### [WHAT IS EXPECTED]
Report all lines of the data below that hold the word "banner".

### [TASK INPUTS]
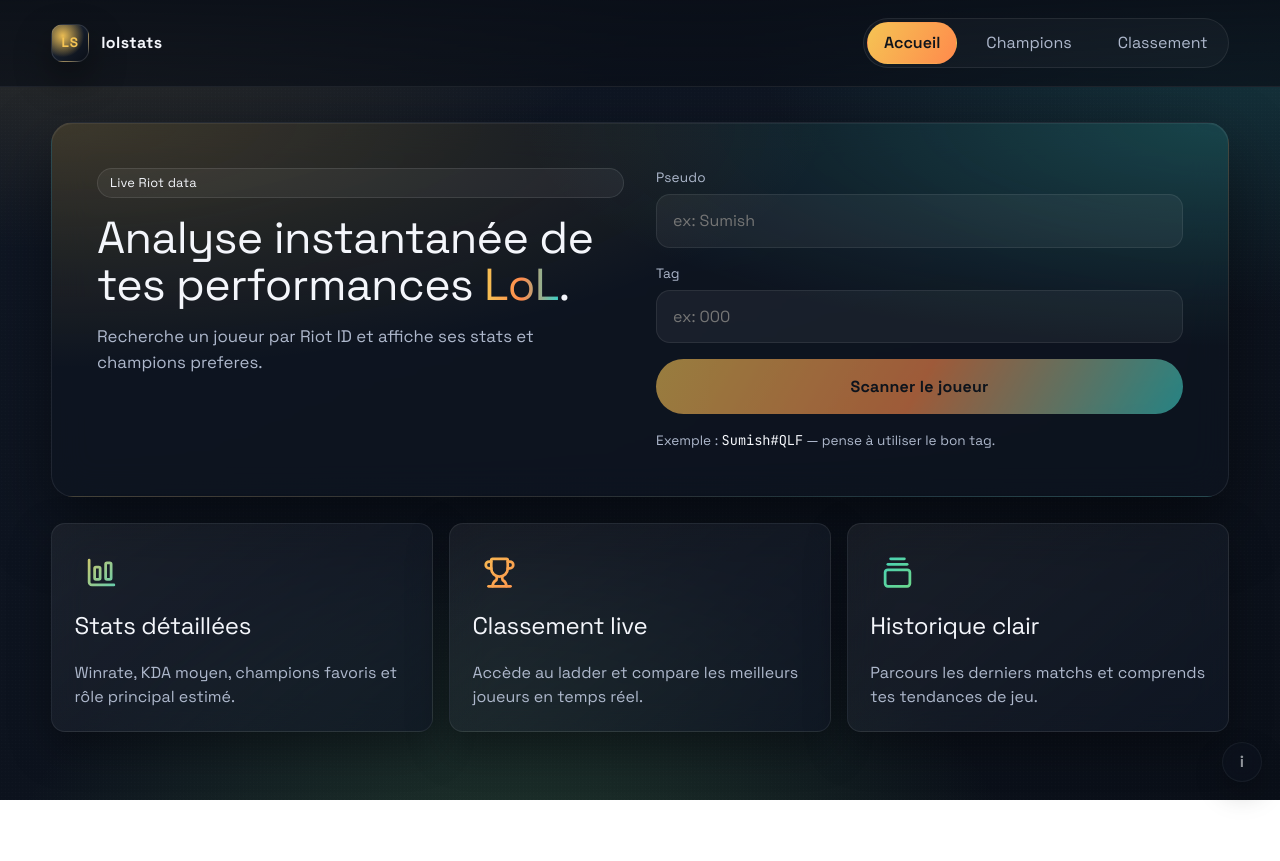
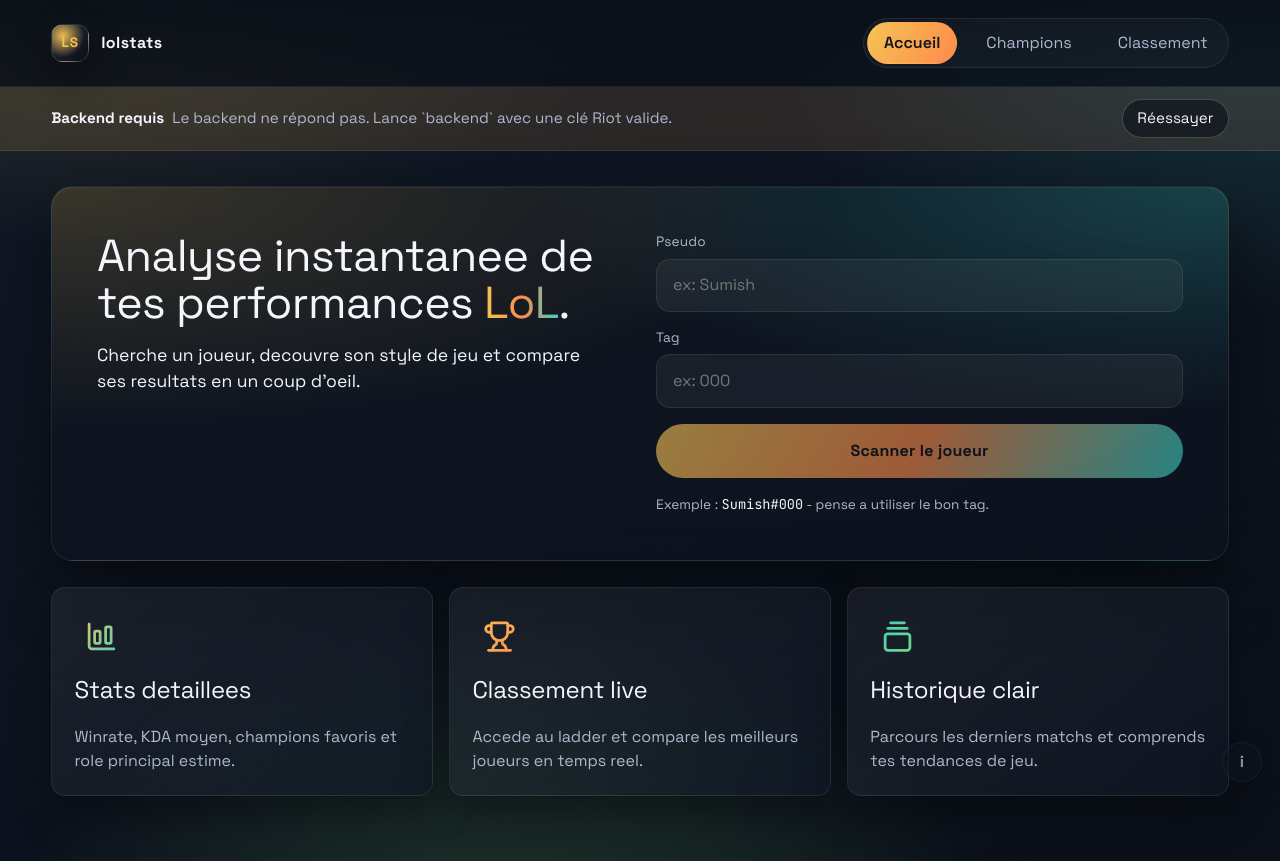
Before and after one commit to Nazim6702/projet-lolstats-alexandre-nazim, an Angular app: page /accueil in a window 1280 px wide. Before the commit the page ends 800 px from the top, so only its background shows below. Built offline with nearby package versions, Linux system fonts and the light colour scheme; no server answers.

Commit message:
Ajout d'un check communication BackEnd, meilleur cohérence utilisation de ngOnInit

```diff
--- a/src/app/accueil/accueil.html
+++ b/src/app/accueil/accueil.html
@@ -1,11 +1,10 @@
 <section class="hero glass">
   <div class="hero-text">
-    <span class="pill">Live Riot data</span>
     <h1 class="hero-title">
-      Analyse instantanée de tes performances <span class="glow-text">LoL</span>.
+      Analyse instantanee de tes performances <span class="glow-text">LoL</span>.
     </h1>
-    <p class="hero-subtitle">
-      Recherche un joueur par Riot ID et affiche ses stats et champions preferes.
+    <p class="hero-kicker">
+      Cherche un joueur, decouvre son style de jeu et compare ses resultats en un coup d'oeil.
     </p>
   </div>
 
@@ -42,19 +41,20 @@
       @if (loading) { Recherche... } @else { Scanner le joueur }
     </button>
     <p class="helper-text">
-      Exemple : <span class="mono">Sumish#QLF</span> — pense à utiliser le bon tag.
+      Exemple : <span class="mono">Sumish#000</span> - pense a utiliser le bon tag.
     </p>
   </form>
 </section>
+
 
 <section class="benefits">
   <div class="benefit-card glass">
     <div class="benefit-top">
       <span class="benefit-icon icon-chart" aria-hidden="true"></span>
     </div>
-    <h4>Stats détaillées</h4>
+    <h4>Stats detaillees</h4>
     <p class="text-muted mb-0">
-      Winrate, KDA moyen, champions favoris et rôle principal estimé.
+      Winrate, KDA moyen, champions favoris et role principal estime.
     </p>
   </div>
   <div class="benefit-card glass">
@@ -63,7 +63,7 @@
     </div>
     <h4>Classement live</h4>
     <p class="text-muted mb-0">
-      Accède au ladder et compare les meilleurs joueurs en temps réel.
+      Accede au ladder et compare les meilleurs joueurs en temps reel.
     </p>
   </div>
   <div class="benefit-card glass">
@@ -77,6 +77,7 @@
   </div>
 </section>
 
+
 @if (error) {
   <div class="alert alert-danger mt-3 mb-0">{{ error }}</div>
 }
--- a/src/app/accueil/accueil.scss
+++ b/src/app/accueil/accueil.scss
@@ -32,6 +32,13 @@
   line-height: 1.05;
   margin: 0;
   letter-spacing: -0.6px;
+}
+
+.hero-kicker {
+  margin: 0;
+  font-size: 1.1rem;
+  color: var(--text-0);
+  max-width: 32rem;
 }
 
 .hero-subtitle {
--- a/src/app/accueil/accueil.ts
+++ b/src/app/accueil/accueil.ts
@@ -5,6 +5,7 @@ import { finalize } from 'rxjs/operators';
 import { takeUntilDestroyed } from '@angular/core/rxjs-interop';
 
 import { RiotApiService } from '../services/riot-api';
+import { ERROR_BACKEND_OFF, ERROR_RATE_LIMIT, ERROR_PLAYER_NOT_FOUND } from '../utils/errors';
 
 @Component({
   selector: 'app-accueil',
@@ -31,7 +32,7 @@ export class AccueilComponent {
     const tagLine = this.tagLine.trim();
 
     if (!gameName || !tagLine) {
-      this.error = 'Merci de renseigner le pseudo et le tag (ex: Sumish / QLF).';
+      this.error = 'Merci de renseigner le pseudo et le tag (ex: Sumish / 000).';
       return;
     }
 
@@ -53,16 +54,16 @@ export class AccueilComponent {
           const status = err?.status;
 
           if (status === 404) {
-            this.error = 'Joueur introuvable. Vérifie le pseudo et le tag (ex: Pseudo#TAG).';
+            this.error = `${ERROR_PLAYER_NOT_FOUND} Verifie le pseudo et le tag (ex: Pseudo#TAG).`;
             return;
           }
 
           if (status === 429) {
-            this.error = 'Rate limit Riot (trop de requ\u00eates). R\u00e9essaie dans quelques secondes.';
+            this.error = ERROR_RATE_LIMIT;
             return;
           }
 
-          this.error = 'Erreur serveur. Vérifie que le backend est lancé sur http://localhost:3000.';
+          this.error = ERROR_BACKEND_OFF;
         },
       });
   }
--- a/src/app/app.html
+++ b/src/app/app.html
@@ -25,6 +25,29 @@
     </div>
   </header>
 
+  @if (backendStatus !== 'ok') {
+    <div class="backend-banner">
+      <div class="app-container backend-banner-inner">
+        <div class="backend-banner-text">
+          <strong>Backend requis</strong>
+          @if (backendStatus === 'checking') {
+            <span>Vérification de la connexion au backend en cours…</span>
+          } @else {
+            <span>Le backend ne répond pas. Lance `backend` avec une clé Riot valide.</span>
+          }
+        </div>
+        <button
+          class="backend-banner-btn"
+          type="button"
+          (click)="checkBackend()"
+          [disabled]="checkingBackend"
+        >
+          @if (checkingBackend) { Vérification… } @else { Réessayer }
+        </button>
+      </div>
+    </div>
+  }
+
   <main class="app-main">
     <div class="app-container">
       <router-outlet></router-outlet>
--- a/src/app/app.scss
+++ b/src/app/app.scss
@@ -82,6 +82,51 @@
   min-height: calc(100vh - 90px);
 }
 
+.backend-banner {
+  background: linear-gradient(90deg, rgba(245, 196, 84, 0.12), rgba(255, 138, 76, 0.12));
+  border-bottom: 1px solid rgba(255, 255, 255, 0.08);
+  backdrop-filter: blur(10px);
+}
+
+.backend-banner-inner {
+  display: flex;
+  align-items: center;
+  justify-content: space-between;
+  gap: 1rem;
+  padding: 0.75rem 0;
+  font-size: 0.95rem;
+}
+
+.backend-banner-text {
+  display: flex;
+  flex-wrap: wrap;
+  gap: 0.5rem;
+  color: var(--text-0);
+}
+
+.backend-banner-text span {
+  color: var(--text-1);
+}
+
+.backend-banner-btn {
+  padding: 0.45rem 0.9rem;
+  border-radius: 999px;
+  border: 1px solid rgba(255, 255, 255, 0.2);
+  background: rgba(10, 15, 24, 0.6);
+  color: var(--text-0);
+  transition: transform 140ms ease, border-color 140ms ease, opacity 140ms ease;
+}
+
+.backend-banner-btn:hover:not(:disabled) {
+  transform: translateY(-1px);
+  border-color: rgba(255, 255, 255, 0.4);
+}
+
+.backend-banner-btn:disabled {
+  opacity: 0.6;
+  cursor: not-allowed;
+}
+
 
 .about-fab {
   position: fixed;
@@ -134,4 +179,9 @@
   .brand-name {
     font-size: 1rem;
   }
+
+  .backend-banner-inner {
+    flex-direction: column;
+    align-items: flex-start;
+  }
 }
--- a/src/app/app.ts
+++ b/src/app/app.ts
@@ -1,5 +1,8 @@
-import { Component, signal } from '@angular/core';
+import { Component, OnInit, inject, signal } from '@angular/core';
 import { RouterLink, RouterLinkActive, RouterOutlet } from '@angular/router';
+import { finalize } from 'rxjs/operators';
+
+import { RiotApiService } from './services/riot-api';
 
 @Component({
   selector: 'app-root',
@@ -7,6 +10,38 @@ import { RouterLink, RouterLinkActive, RouterOutlet } from '@angular/router';
   templateUrl: './app.html',
   styleUrl: './app.scss'
 })
-export class App {
+export class App implements OnInit {
   protected readonly title = signal('projet-lolstats-alexandre-nazim');
+
+  //Communication avec le backend RIOT API, verification de son etat actuel.
+  protected backendStatus: 'checking' | 'ok' | 'down' = 'checking';
+  protected checkingBackend = false;
+
+  private readonly api = inject(RiotApiService);
+
+  ngOnInit(): void {
+    this.checkBackend();
+  }
+
+  protected checkBackend(): void {
+    if (this.checkingBackend) return;
+    this.checkingBackend = true;
+    this.backendStatus = 'checking';
+
+    this.api
+      .getHealth()
+      .pipe(
+        finalize(() => {
+          this.checkingBackend = false;
+        })
+      )
+      .subscribe({
+        next: () => {
+          this.backendStatus = 'ok';
+        },
+        error: () => {
+          this.backendStatus = 'down';
+        },
+      });
+  }
 }
--- a/src/app/champion-details/champion-details.ts
+++ b/src/app/champion-details/champion-details.ts
@@ -1,4 +1,4 @@
-import { Component, DestroyRef, inject } from '@angular/core';
+import { Component, DestroyRef, OnInit, inject } from '@angular/core';
 import { ActivatedRoute } from '@angular/router';
 import { finalize, map, switchMap } from 'rxjs/operators';
 import { takeUntilDestroyed } from '@angular/core/rxjs-interop';
@@ -21,7 +21,7 @@ type ChampionDetailsVm = DDragonChampionDetails & {
   templateUrl: './champion-details.html',
   styleUrl: './champion-details.scss',
 })
-export class ChampionDetailsComponent {
+export class ChampionDetailsComponent implements OnInit {
   protected loading = false;
   protected error = '';
 
@@ -32,8 +32,8 @@ export class ChampionDetailsComponent {
   private readonly championsService = inject(ChampionsService);
   private readonly destroyRef = inject(DestroyRef);
 
-  constructor() {
-    // On réagit aux changements d'URL (si tu navigues d'un champion à un autre sans détruire le composant)
+  ngOnInit(): void {
+    // React to URL changes (navigation without destroying component)
     this.route.paramMap
       .pipe(
         map((p) => p.get('id') ?? ''),
--- a/src/app/champions/champions.ts
+++ b/src/app/champions/champions.ts
@@ -1,4 +1,4 @@
-import { Component, DestroyRef, inject } from '@angular/core';
+import { Component, DestroyRef, OnInit, inject } from '@angular/core';
 import { RouterLink } from '@angular/router';
 import { finalize, switchMap } from 'rxjs/operators';
 import { takeUntilDestroyed } from '@angular/core/rxjs-interop';
@@ -17,7 +17,7 @@ type ChampionCardVm = DDragonChampionSummary & {
   templateUrl: './champions.html',
   styleUrl: './champions.scss',
 })
-export class ChampionsComponent {
+export class ChampionsComponent implements OnInit {
   protected role: RoleFilter = 'ALL';
 
   protected loading = false;
@@ -32,7 +32,7 @@ export class ChampionsComponent {
   private readonly championsService = inject(ChampionsService);
   private readonly destroyRef = inject(DestroyRef);
 
-  constructor() {
+  ngOnInit(): void {
     this.fetch();
   }
 
--- a/src/app/classement/classement.ts
+++ b/src/app/classement/classement.ts
@@ -1,4 +1,4 @@
-import { Component, DestroyRef, inject } from '@angular/core';
+import { Component, DestroyRef, OnInit, inject } from '@angular/core';
 import { finalize } from 'rxjs/operators';
 import { takeUntilDestroyed } from '@angular/core/rxjs-interop';
 import { RouterLink } from '@angular/router';
@@ -8,6 +8,7 @@ import { RiotApiService } from '../services/riot-api';
 import { RankingEntryDTO, RankingTier } from '../models/riot';
 import { ChampionsService } from '../services/champions';
 import {SlicePipe} from '@angular/common';
+import { ERROR_RATE_LIMIT } from '../utils/errors';
 
 type RankingEntryVm = RankingEntryDTO & { winrate: number };
 
@@ -20,7 +21,7 @@ type RankingEntryVm = RankingEntryDTO & { winrate: number };
     SlicePipe,RouterLink
   ]
 })
-export class ClassementComponent {
+export class ClassementComponent implements OnInit {
   protected loading = false;
   protected error = '';
 
@@ -46,7 +47,7 @@ export class ClassementComponent {
   private readonly championsService = inject(ChampionsService);
   private readonly destroyRef = inject(DestroyRef);
 
-  constructor() {
+  ngOnInit(): void {
     this.championsService
       .getVersion()
       .pipe(takeUntilDestroyed(this.destroyRef))
@@ -101,7 +102,7 @@ export class ClassementComponent {
         error: (err) => {
           const status = err?.status;
           if (status === 429) {
-            this.error = 'Rate limit Riot (trop de requ\u00eates). R\u00e9essaie dans quelques secondes.';
+            this.error = ERROR_RATE_LIMIT;
           } else {
             this.error = 'Impossible de charger le classement.';
           }
--- a/src/app/player-stats/player-stats.ts
+++ b/src/app/player-stats/player-stats.ts
@@ -1,4 +1,4 @@
-import { Component, DestroyRef, inject } from '@angular/core';
+import { Component, DestroyRef, OnInit, inject } from '@angular/core';
 import { ActivatedRoute } from '@angular/router';
 import { DecimalPipe } from '@angular/common';
 import { finalize, map, switchMap, catchError } from 'rxjs/operators';
@@ -16,6 +16,7 @@ import {
   normalizeRole,
 } from '../mappers/player-stats.mapper';
 import { ChampionsService } from '../services/champions';
+import { ERROR_BACKEND_OFF, ERROR_RATE_LIMIT, ERROR_PLAYER_NOT_FOUND } from '../utils/errors';
 
 type RecentMatch = NonNullable<RecentStatsDTO['recentMatches']>[number];
 type MatchParticipant = NonNullable<RecentMatch['participants']>[number];
@@ -27,7 +28,7 @@ type MatchParticipant = NonNullable<RecentMatch['participants']>[number];
   templateUrl: './player-stats.html',
   styleUrl: './player-stats.scss',
 })
-export class PlayerStatsComponent {
+export class PlayerStatsComponent implements OnInit {
   protected puuid = '';
   protected playerName = '';
   protected riotId = '';
@@ -52,8 +53,8 @@ export class PlayerStatsComponent {
   private readonly championsService = inject(ChampionsService);
   private readonly destroyRef = inject(DestroyRef);
 
-  constructor() {
-    // Réagit aux changements d’URL
+  ngOnInit(): void {
+    // React to URL changes
     this.route.paramMap
       .pipe(
         map((p) => p.get('puuid') ?? ''),
@@ -61,7 +62,7 @@ export class PlayerStatsComponent {
           this.puuid = puuid;
 
           if (!puuid) {
-            this.error = 'Puuid manquant dans l’URL.';
+            this.error = "Puuid manquant dans l'URL.";
             this.stats = null;
             return of(null);
           }
@@ -167,11 +168,11 @@ export class PlayerStatsComponent {
       catchError((err) => {
         const status = err?.status;
         if (status === 429) {
-          this.error = 'Rate limit Riot (trop de requ\u00eates). R\u00e9essaie dans quelques secondes.';
+          this.error = ERROR_RATE_LIMIT;
         } else if (status === 404) {
-          this.error = 'Joueur introuvable.';
+          this.error = ERROR_PLAYER_NOT_FOUND;
         } else {
-          this.error = 'Erreur serveur. V\u00e9rifie que le backend est lanc\u00e9 sur http://localhost:3000.';
+          this.error = ERROR_BACKEND_OFF;
         }
         this.stats = null;
         this.matchList = [];
--- a/src/app/services/riot-api.ts
+++ b/src/app/services/riot-api.ts
@@ -59,4 +59,8 @@ export class RiotApiService {
     return this.http.get<PlayerRankDTO>(url);
   }
 
+  getHealth(): Observable<{ ok: boolean; service: string }> {
+    const url = `${this.baseUrl}/health`;
+    return this.http.get<{ ok: boolean; service: string }>(url);
+  }
 }
--- /dev/null
+++ b/src/app/utils/errors.ts
@@ -0,0 +1,7 @@
+export const ERROR_BACKEND_OFF =
+  'Erreur serveur. Verifie que le backend est lance sur http://localhost:3000.';
+
+export const ERROR_RATE_LIMIT =
+  'Rate limit Riot (trop de requetes). Reessaie dans quelques secondes.';
+
+export const ERROR_PLAYER_NOT_FOUND = 'Joueur introuvable.';
```
Also changed, not shown: 2 other files (tests, documents, lock files or other folders).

### [ANSWER TO THIS PROBLEM]
+    <div class="backend-banner">
+      <div class="app-container backend-banner-inner">
+        <div class="backend-banner-text">
+          class="backend-banner-btn"
+.backend-banner {
+.backend-banner-inner {
+.backend-banner-text {
+.backend-banner-text span {
+.backend-banner-btn {
+.backend-banner-btn:hover:not(:disabled) {
+.backend-banner-btn:disabled {
+  .backend-banner-inner {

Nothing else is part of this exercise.